I’m definitely a pacer while I lecture, and I don’t even realize I’m doing it. But I find that when I’m writing I pace, too. But moving seems to go hand in hand with thinking for me. Pacing can be distracting, it takes the audiences attention away from the board, screen, or what-have-you and makes you focus on the speaker. This can be really useful, if you want the audience to pay attention to you. If you want the audience to pay attention to the screen, board or whatever, stop pacing, stand still, and gesture. So, yea, pacing without a purpose can be annoying. I like blackboard teaching better than powerpoint/beamer/whatever teaching in part for this reason. It’s inherently more dynamic and interactive, and the pacing is built in! At risk of being a killjoy, I suspect you’re parsing the student question too fun (though I admit it’s fun to do).

I suspect the student is just saying that your pacing was distracting. I sympathize. I pace too: when I watch myself on a video, it really stands out, but if I hadn’t seen myself on video, I never would have realized. As a student, I prefer it when my prof paces, moves, otherwise does something besides stand behind the lectern staring straight ahead and droning on like he or she would teach the exact same way if the classroom was empty. It usually means there is some sort of emotion attached to what she or he is doing, and I feel a little (lot) more engaged in the class.
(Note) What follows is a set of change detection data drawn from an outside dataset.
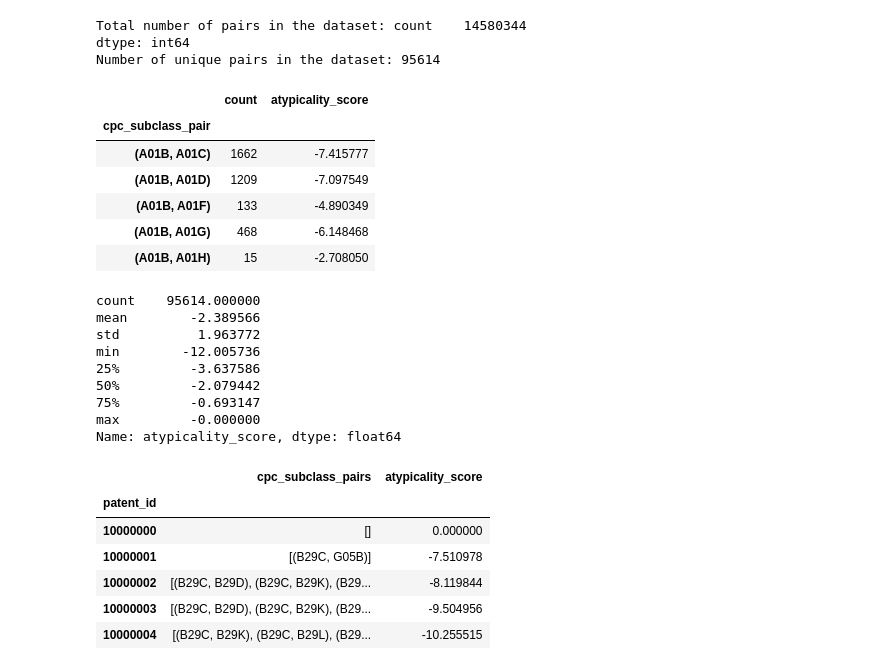
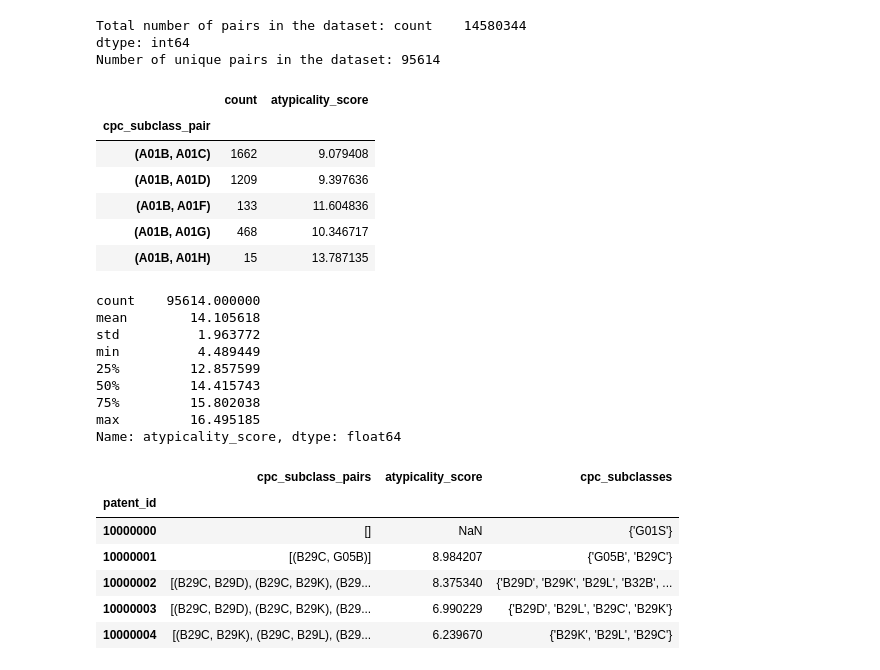
Before and after one commit to koacow/glob-s-RA, a Jupyter notebook: patents/calculate_measures.ipynb, the cells around one changed output. Saved outputs shown, nothing was run; the diff lists cells and outputs as text; code cells hidden in the pictures.

```diff
--- a/patents/calculate_measures.ipynb
+++ b/patents/calculate_measures.ipynb
@@ -53,7 +53,7 @@ citations.head()
 | 4 | 10000001 | 2 | 9090016 | 2015-07-01 | Takeuchi | B2 | ... |
 # %%
 fwd_citations = fwd_citations[["patent_id", "forward_citations"]]
-cpc = cpc[["patent_id", "cpc_sequence", "cpc_subclass"]]
+cpc = cpc[["patent_id", "cpc_sequence", "cpc_subclass", "cpc_group"]]
 citations = citations[["patent_id", "citation_sequence", "citation_patent_id"]]
 # %%
 num_patents = fwd_citations["patent_id"].nunique()
@@ -102,8 +94,8 @@ Name: cpc_subclass, dtype: object
 # %%
 import ast
-# Step 2: Generate all unique pairs of cpc_subclasses for each patent
+# 2. Generate all unique pairs of cpc_subclasses for each patent
 def generate_pairs(cpc_subclass: set) -> list:
-    if isinstance(cpc_subclass, float):
+    if np.isnan(cpc_subclass):
         return []
     if not isinstance(cpc_subclass, set):
         cpc_subclass = set(cpc_subclass)
@@ -117,8 +109,9 @@ if not os.path.exists("./data/cpc_subclass_pairs.csv"):
     patent_cpc_subclass_pairs = patent_cpc_subclass_pairs.rename("cpc_subclass_pairs")
     patent_cpc_subclass_pairs.to_csv("./data/cpc_subclass_pairs.csv")
 else:
-    patent_cpc_subclass_pairs = pd.read_csv("./data/cpc_subclass_pairs.csv", index_col=0)
-    patent_cpc_subclass_pairs["cpc_subclass_pairs"] = patent_cpc_subclass_pairs["cpc_subclass_pairs"].apply(ast.literal_eval, meta=('cpc_subclass_pairs', 'object'))
+    patent_cpc_subclass_pairs = pd.read_csv("./data/cpc_subclass_pairs.csv", index_col=0, dtype={"patent_id": "string"})
+    patent_cpc_subclass_pairs["cpc_subclass_pairs"] = patent_cpc_subclass_pairs["cpc_subclass_pairs"].apply(ast.literal_eval)
+    patent_cpc_subclass_pairs = patent_cpc_subclass_pairs["cpc_subclass_pairs"]
 patent_cpc_subclass_pairs.head()
 # %% [output]
 patent_id
@@ -142,13 +136,15 @@ patent_cpc_subclass_pairs_long.head()
 | 3 | 10000002 | (B29C, B29K) |
 | 4 | 10000002 | (B29C, B29L) |
 # %%
-# Step 4: Count occurrences of each unique pair
+# 4. Count occurrences of each unique pair
 if not os.path.exists("./data/cpc_subclass_pair_counts.csv"):
     pair_counts = patent_cpc_subclass_pairs_long.groupby("cpc_subclass_pair").size()
     pair_counts = pair_counts.to_frame(name="count")
     pair_counts.to_csv("./data/cpc_subclass_pair_counts.csv")
 else:
-    pair_counts = pd.read_csv("./data/cpc_subclass_pair_counts.csv", index_col=0)
+    pair_counts = pd.read_csv("./data/cpc_subclass_pair_counts.csv")
+    pair_counts["cpc_subclass_pair"] = pair_counts["cpc_subclass_pair"].apply(ast.literal_eval)
+    pair_counts = pair_counts.set_index("cpc_subclass_pair")
 
 pair_counts.head()
 # %% [output]
@@ -171,10 +167,10 @@ dtype: int64
 Number of unique pairs in the dataset: 95614
 # %%
 import numpy as np
-# Step 5: Assign each pair an atypicality score
+# 5. Assign each cpc subclass pair an atypicality score
 def atypicality_score(n):
     if n > 0:
-        return -np.log(n)
+        return -np.log(n/total_pairs)
     else:
         # This should not happen since the pairs are generated from existing data. If it does, raise an error.
         raise ValueError("Count must be greater than 0")
@@ -184,64 +180,64 @@ if not os.path.exists("./data/cpc_subclass_pair_counts_with_atypicality.csv"):
     pair_counts.to_csv("./data/cpc_subclass_pair_counts_with_atypicality.csv")
 else:
     pair_counts = pd.read_csv("./data/cpc_subclass_pair_counts_with_atypicality.csv")
+    pair_counts["cpc_subclass_pair"] = pair_counts["cpc_subclass_pair"].apply(ast.literal_eval)
+    pair_counts = pair_counts.set_index("cpc_subclass_pair")
 pair_counts.head()
 # %% [output]
 |  | count | atypicality_score |
 | cpc_subclass_pair |  |  |
-| (A01B, A01C) | 1662 | -7.415777 |
-| (A01B, A01D) | 1209 | -7.097549 |
-| (A01B, A01F) | 133 | -4.890349 |
-| (A01B, A01G) | 468 | -6.148468 |
-| (A01B, A01H) | 15 | -2.708050 |
+| (A01B, A01C) | 1662 | 9.079408 |
+| (A01B, A01D) | 1209 | 9.397636 |
+| (A01B, A01F) | 133 | 11.604836 |
+| (A01B, A01G) | 468 | 10.346717 |
+| (A01B, A01H) | 15 | 13.787135 |
 # %%
+# Atypicality score per cpc subclass pair summary statistics
 pair_counts["atypicality_score"].describe()
 # %% [output]
 count    95614.000000
-mean        -2.389566
+mean        14.105618
 std          1.963772
-min        -12.005736
-25%         -3.637586
-50%         -2.079442
-75%         -0.693147
-max         -0.000000
+min          4.489449
+25%         12.857599
+50%         14.415743
+75%         15.802038
+max         16.495185
 Name: atypicality_score, dtype: float64
 # %%
 pair_counts_dict = pair_counts.to_dict(orient="index")
 # %%
 # Step 6: Calculate the atypicality score for each patent
-def calculate_atypicality_score(cpc_group_pairs):
-    if isinstance(cpc_group_pairs, str):
-        cpc_group_pairs = ast.literal_eval(cpc_group_pairs)
-
-    if len(cpc_group_pairs) == 0:
-        return 0.0
-    # Get the counts for each pair
+def calculate_atypicality_score(cpc_subclass_pairs):
+    if len(cpc_subclass_pairs) == 0:
+        return np.nan
+    # Get the atypicality score for each cpc_subclass pair
     scores = [pair_counts_dict.get(tuple(pair), {}).get("atypicality_score", 0) for pair in cpc_group_pairs]
     if len(scores) == 0:
         raise RuntimeError("No matching pairs found for the given cpc_group_pairs.")
 
-    # Calculate the atypicality score for each pair
+    # Calculate the atypicality score for each patent = average atypicality score for all cpc subclass pairs it cites
     atypicality_score = np.mean(scores)
 
     return atypicality_score
 
-if not os.path.exists("./data/patent_with_atypicality.csv"):
+if not os.path.exists("./data/patents_with_atypicality.csv"):
     if not isinstance(patent_cpc_subclass_pairs, pd.DataFrame):
         patent_cpc_subclass_pairs = patent_cpc_subclass_pairs.to_frame()
     # Group by patent_id and calculate the atypicality score for each patent
     patent_cpc_subclass_pairs["atypicality_score"] = patent_cpc_subclass_pairs["cpc_subclass_pairs"].apply(calculate_atypicality_score)
-    patent_cpc_subclass_pairs.to_csv("./data/patent_with_atypicality.csv")
+    patent_cpc_subclass_pairs.to_csv("./data/patents_with_atypicality.csv")
 else:
-    patent_cpc_subclass_pairs = pd.read_csv("./data/patent_with_atypicality.csv", index_col=0)
+    patent_cpc_subclass_pairs = pd.read_csv("./data/patents_with_atypicality.csv", index_col=0)
     patent_cpc_subclass_pairs["cpc_subclass_pairs"] = patent_cpc_subclass_pairs["cpc_subclass_pairs"].apply(ast.literal_eval)
 
 
 patent_cpc_subclass_pairs.head()
 # %% [output]
-|  | cpc_subclass_pairs | atypicality_score |
-| patent_id |  |  |
-| 10000000 | [] | 0.000000 |
-| 10000001 | [(B29C, G05B)] | -7.510978 |
-| 10000002 | [(B29C, B29D), (B29C, B29K), (B29... | -8.119844 |
-| 10000003 | [(B29C, B29D), (B29C, B29K), (B29... | -9.504956 |
-| 10000004 | [(B29C, B29K), (B29C, B29L), (B29... | -10.255515 |
+|  | cpc_subclass_pairs | atypicality_score | cpc_subclasses |
+| patent_id |  |  |  |
+| 10000000 | [] | NaN | {'G01S'} |
+| 10000001 | [(B29C, G05B)] | 8.984207 | {'G05B', 'B29C'} |
+| 10000002 | [(B29C, B29D), (B29C, B29K), (B29... | 8.375340 | {'B29D', 'B29K', 'B29L', 'B32B', ... |
+| 10000003 | [(B29C, B29D), (B29C, B29K), (B29... | 6.990229 | {'B29D', 'B29L', 'B29C', 'B29K'} |
+| 10000004 | [(B29C, B29K), (B29C, B29L), (B29... | 6.239670 | {'B29K', 'B29L', 'B29C'} |
```
Also changed, not shown: parts of 20 cells of this notebook.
Really, “pacing without purpose while teaching” is a problem? Well, if they didn’t have anything else to complain about, I guess that’s good. I don’t know if there’s any research to back this up, but I was taught that it’s good to pace around a bit while teaching in order to help keep the students focused.

I’ve also heard that (at least for some) it makes the person giving the lecture speak with more energy, thus making us (hopefully) more intrinsically engaging for students. My limited experience is that pacing does seem to help, though it can look and feel pretty awkward when you’re first developing the habit. Perhaps the reason the student noticed it was just because it was a new professor who hadn’t yet developed a natural pacing style? When pacing, make sure you are facing the audience if you speak. Pacing can be coordinated with your voice to diminish or enhance emphasis. If they see me stop, they know I’m about to say something very important. Don’t move while someone is asking a question. Moving helps the students realize that they’re interacting with a real person, and the lecture doesn’t feel like a screen. That’s my two cents. I actually never thought about or noticed it before.

I do have a professor who gallops around the room, occasionally leaping over things, and (occasionally) tripping. THAT is distracting. But I guess there is an extreme to everything. If there isn’t any dynamic motion at the front of the room, I’m much more likely to fall asleep. I don’t pace, and instead try to anchor myself to the podium. Unless the student has a learning disability they can deal. As a student, I preferred professors who moved around (pacing or not) to one attached to the podium/lectern. As a professor, I move about the room so I can cover the entire room and make eye contact with all the students, especially in a large room. Prior to being tenured, one of my peer reviewers said my hair was distracting to the learning environment. I get that personal mannerisms might not work for all individuals, but pacing? C’mon. Those have nothing to do with the ability to teach!

I totally looked at the student comment about pacing and thought “there goes another student looking for something to complain about because they don’t like the teacher or their grade”. I think I must just be deep in the anxiety of teaching evaluations season. I think there is a difference between moving around and pacing. I will move around to be on a different side of the class, keep them on their toes, remove myself from the center of discussion, etc. But pacing back and forth rather quickly – that’s distracting, I agree. I prefer professors to stay in the same place, so I can get a better recording. But it wouldn’t have occurred to me to complain if the prof wasn’t cooperating – I think it’s your prerogative to find the style you’re comfortable with! Having said that, if you have anyone in the class who’s hard of hearing and relies on speech reading to some extent, it would be good to stay in one spot facing the same direction. Was I the only one so busy frantically writing notes on the lectures to NOT notice whether my profs paced?

Leave a Reply

Your email address will not be published. Required fields are marked *